By John Marren and Tom Babbo, Edited by Mary Grace Babbo.
The Rise of the Hospital Merger
In a post-recession America, the value and scope of hospital and healthcare mergers have risen considerably. 2015 saw a large spike in the number of mergers and acquisitions, with the all-time largest valuation of mergers across all sectors, and the closing quarter of 2017 saw an uptick in large-scale hospital and healthcare mergers that set new precedents for the size of hospitals merging and the Federal Trade Commission’s (FTC) oversight. 2018’s “merger mania” is growing at a rate that is set to overtake the merger records set in 2015, as smaller firms, merger candidates grow more profitable and attractive to acquisition by larger firms.
The Complicated Side of Hospital Mergers
Yet, despite the growing trend of health system mergers and mergers in general, not all are meant to be. Mergers that create market concentration are going to be challenged.Consider this: two large hospitals, each with significant marketshare in Chicagoland area, propose a merger with the goal of lowering cost for patients, improving quality care, and gaining market share. This is precisely what happened in the proposed Advocate Health Care – NorthShore University Health System merger, which the FTC blocked in 2015, appealed after the Illinois state court sided with the hospitals, and finally managed to end in 2017 when a federal judge backed up the FTC’s original block.
In such a case as this, increased market share as a result of the proposed merger took priority over quality care and cost for consumers. The major takeaway from the discussion that took place in the Advocate case is that a high market impact mergers can only succeed if there are sufficient, substantial efficiencies demonstrated and quality improvements, as well as consumer benefits to the merger. That means that a solid program of service line integration must be developed that demonstrates clear efficiencies and reductions in cost.

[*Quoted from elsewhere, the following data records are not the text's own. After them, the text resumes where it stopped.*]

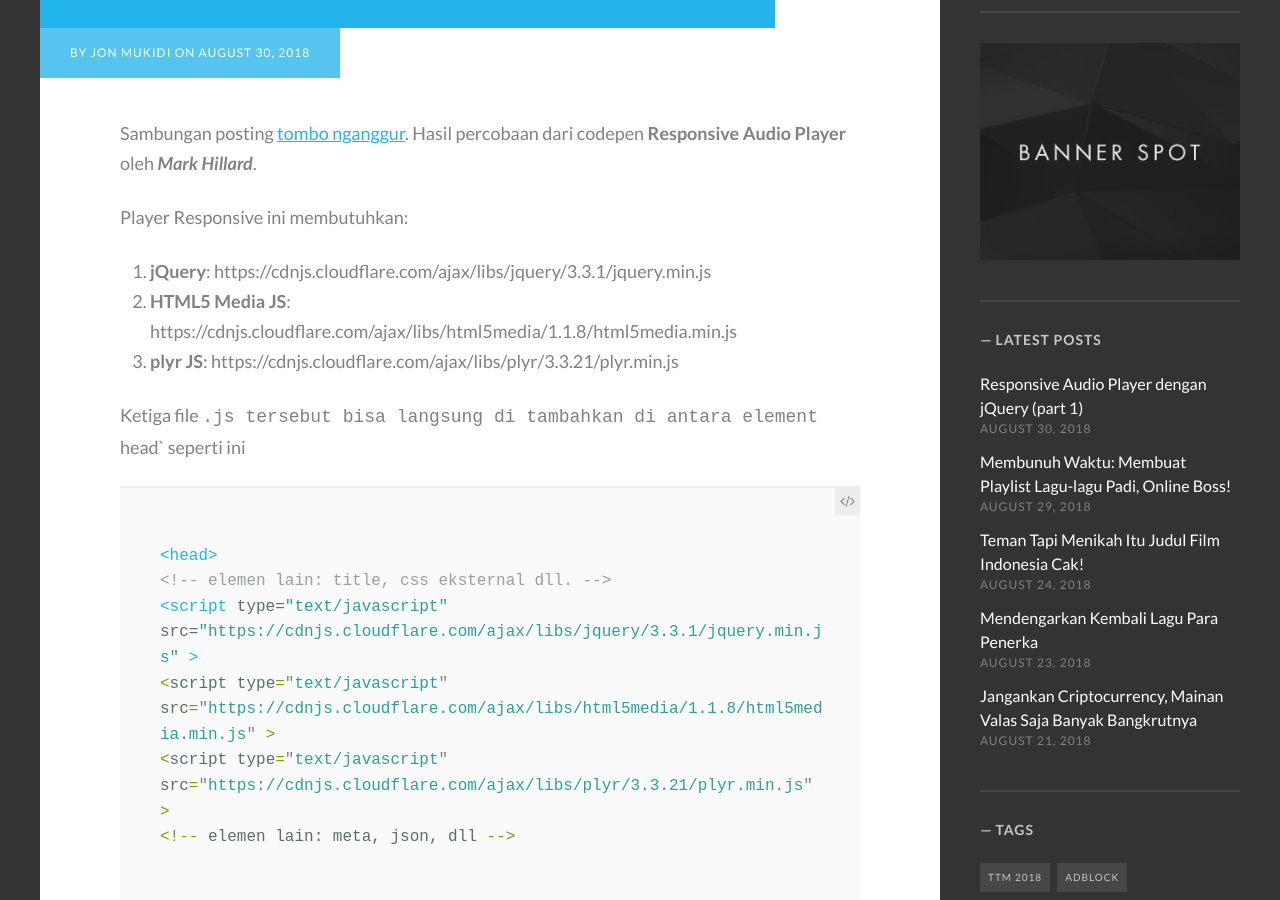
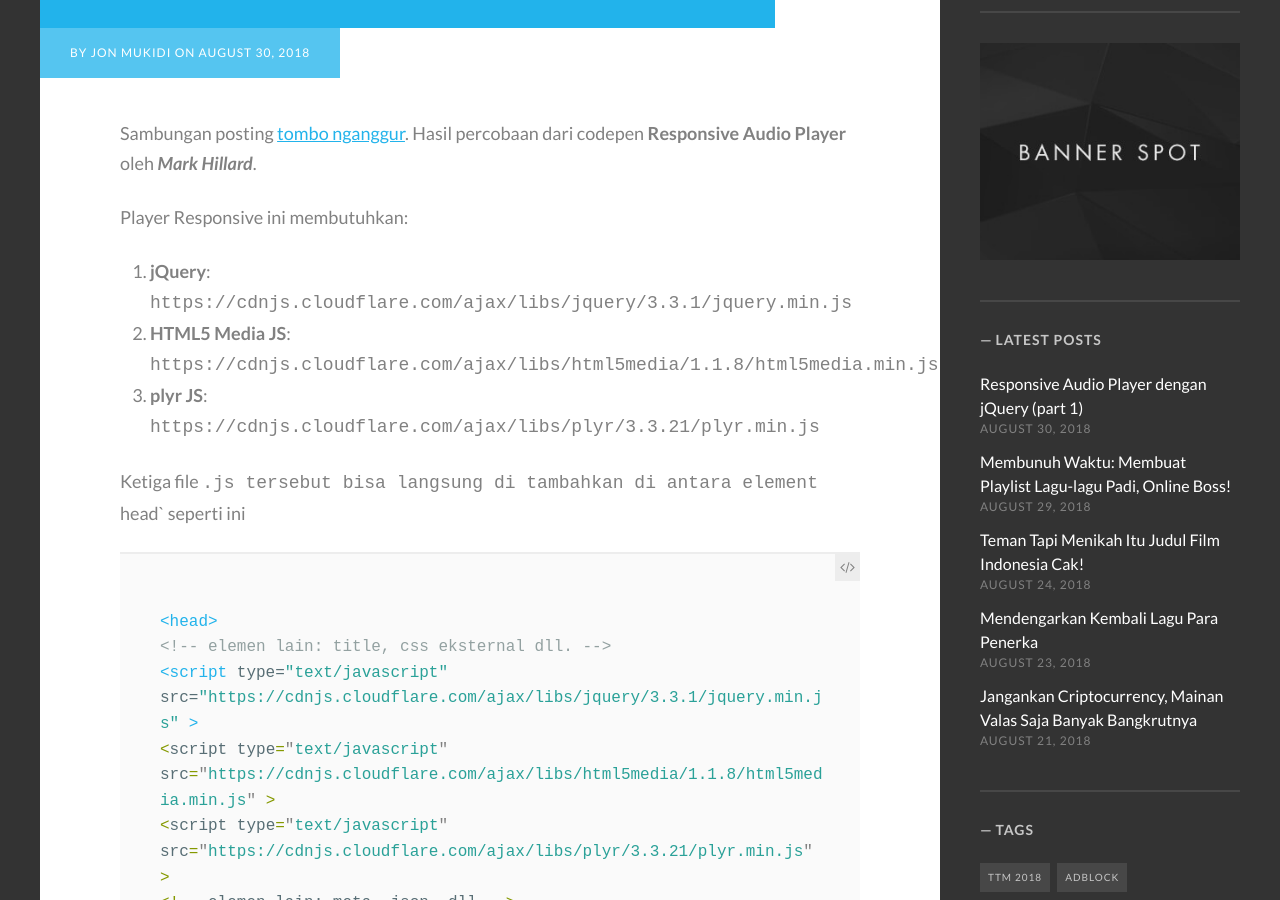
Before and after one commit to knoacc/pcr, a Jekyll site: the page built from _posts/2018-08-30-audio-player-responsive-dengan-playlist-dengan-javascript-1.md, in a window 1280 px wide and 900 px high, scrolled down 419 px. Built offline with Jekyll 4.4.1, drawn with Linux system fonts in a browser that asks for light colours; some web fonts are replaced; our own code applies the rules of GitHub Pages for plain Markdown files; some of the changed lines change nothing that is shown.

Commit message:
Update 2018-08-30-audio-player-responsive-dengan-playlist-dengan-javascript-1.md

```diff
--- a/_posts/2018-08-30-audio-player-responsive-dengan-playlist-dengan-javascript-1.md
+++ b/_posts/2018-08-30-audio-player-responsive-dengan-playlist-dengan-javascript-1.md
@@ -8,9 +8,9 @@
 
 Player Responsive ini membutuhkan:
 
-1. **jQuery**: https://cdnjs.cloudflare.com/ajax/libs/jquery/3.3.1/jquery.min.js
-2. **HTML5 Media JS**: https://cdnjs.cloudflare.com/ajax/libs/html5media/1.1.8/html5media.min.js
-3. **plyr JS**: https://cdnjs.cloudflare.com/ajax/libs/plyr/3.3.21/plyr.min.js
+1. **jQuery**: `https://cdnjs.cloudflare.com/ajax/libs/jquery/3.3.1/jquery.min.js`{: style="scroll-x:scroll"}
+2. **HTML5 Media JS**: `https://cdnjs.cloudflare.com/ajax/libs/html5media/1.1.8/html5media.min.js`{: style="scroll-x:scroll"}
+3. **plyr JS**: `https://cdnjs.cloudflare.com/ajax/libs/plyr/3.3.21/plyr.min.js`{: style="scroll-x:scroll"}
 
 Ketiga file `.js tersebut bisa langsung di tambahkan di antara element `head` seperti ini
 
```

What’s Happening Now?
While financial experts are concerned about the possibly troubling macroeconomic link between mergers across all sectors and recessions, lawyers and health policy experts worry that the supposed large-scale efficiencies of some hospital mergers will instead fail to lower costs, and that the FTC may not approve some of the proposed deals. Additionally, large potential mergers, like the current talks between nonprofits Ascension and Providence St. Joseph Health, create a battle between hospitals and health insurers to gain negotiation leverage over patients’ costs.
Many hospital merger deals announced at the closing of 2017 are set to close this year, such as those between Advocate Health Care and Aurora Health Care, Dignity Health and Catholic Health Initiatives, and Carolinas Healthcare System and UNC Health Care. Yet, most of these deals still await FTC review, and face other roadblocks before their finalization. For these potential mergers to avoid the same fate of the proposed Advocate-NorthShore merger, there must be changes in the merger process.
How We Can Help
Through an examination of the legal, economic, and logistical obstacles to a hospital merger, the intricacies and drawbacks of hospital mergers seem daunting — but clinically integrated networks (CINs) and programs of service line integration that demonstrate efficiencies provide a solution. This series of blog posts will demonstrate some of the ways that this kind of activity can take place, but it is not a comprehensive guide.
For more information on this type of integration, please contact John Marren and Tom Babbo.